== WHAT IS BEING ASKED ==
Should the word "test" occur in a line of the records, copy that line.

Stored dataset items:
-- Opening Marker --

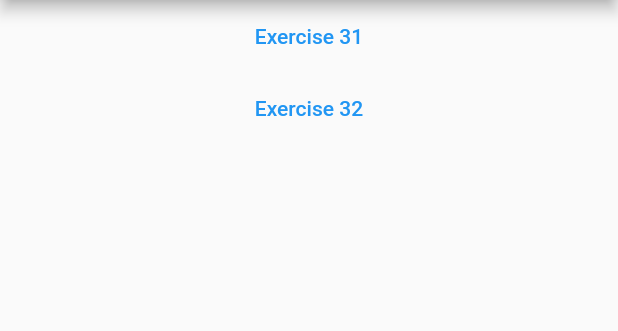
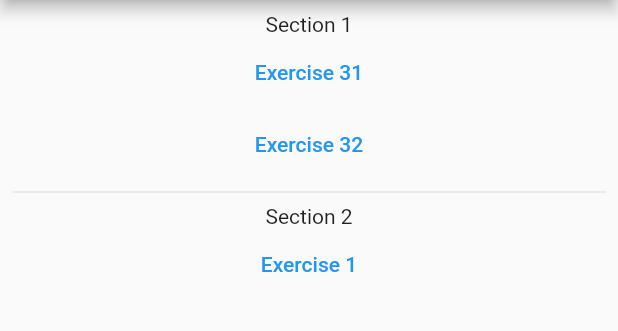
Before and after one commit to vital-edu/Algorithms, a Flutter app: the screen it shows after launch, on a phone screen of 412 x 824 dp, the part 84-415 px from its top. Run offline on Flutter 3.47's test engine with Material 2 defaults, Android fonts, the phone set to English and light mode, and no system bars.

Commit message:
Add exercise 1 of section 1.1 to Menu

```diff
--- a/lib/chapters/1/sections/1/exercise_37.dart
+++ b/lib/chapters/1/sections/1/exercise_37.dart
@@ -4,7 +4,6 @@
 // Run the test of the previous exercise for this version.
 
 import 'dart:math';
-import '../../../../utils/string_extension.dart';
 import 'exercise_36.dart';
 
 final random = Random();
--- a/lib/chapters/1/sections/2/exercise_1_cli.dart
+++ b/lib/chapters/1/sections/2/exercise_1_cli.dart
@@ -21,6 +21,8 @@ main(List<String> args) {
 class PointsClosestDistanceCalculator {
   final List<Point2D> _points;
   double _closestDistance;
+
+  get points => _points;
 
   PointsClosestDistanceCalculator(this._points);
 
--- a/lib/main.dart
+++ b/lib/main.dart
@@ -2,6 +2,7 @@ import 'package:flutter/material.dart';
 
 import 'chapters/1/sections/1/exercise_31.dart';
 import 'chapters/1/sections/1/exercise_32.dart';
+import 'chapters/1/sections/2/exercise_1.dart';
 import 'menu.dart';
 
 void main() {
@@ -26,6 +27,7 @@ class MyApp extends StatelessWidget {
       routes: {
         '31': (_) => Exercise31(),
         '32': (_) => Exercise32(),
+        '1': (_) => Exercise1(),
         'menu': (_) => MenuWidget(),
       },
     );
--- a/lib/menu.dart
+++ b/lib/menu.dart
@@ -3,11 +3,18 @@ import 'package:flutter/material.dart';
 class MenuWidget extends StatelessWidget {
   @override
   Widget build(BuildContext context) {
-    return ListView(
-      children: [
-        _MenuItem('31'),
-        _MenuItem('32'),
-      ],
+    return Padding(
+      padding: const EdgeInsets.all(8.0),
+      child: ListView(
+        children: [
+          Center(child: Text('Section 1')),
+          _MenuItem('31'),
+          _MenuItem('32'),
+          Divider(),
+          Center(child: Text('Section 2')),
+          _MenuItem('1'),
+        ],
+      ),
     );
   }
 }
```
Also changed, not shown: lib/chapters/1/sections/2/exercise_1.dart (+12 -5 lines).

-- Closing Marker --

== ANSWER TO THIS TASK ==
Before and after one commit to vital-edu/Algorithms, a Flutter app: the screen it shows after launch, on a phone screen of 412 x 824 dp, the part 84-415 px from its top. Run offline on Flutter 3.47's test engine with Material 2 defaults, Android fonts, the phone set to English and light mode, and no system bars.
 // Run the test of the previous exercise for this version.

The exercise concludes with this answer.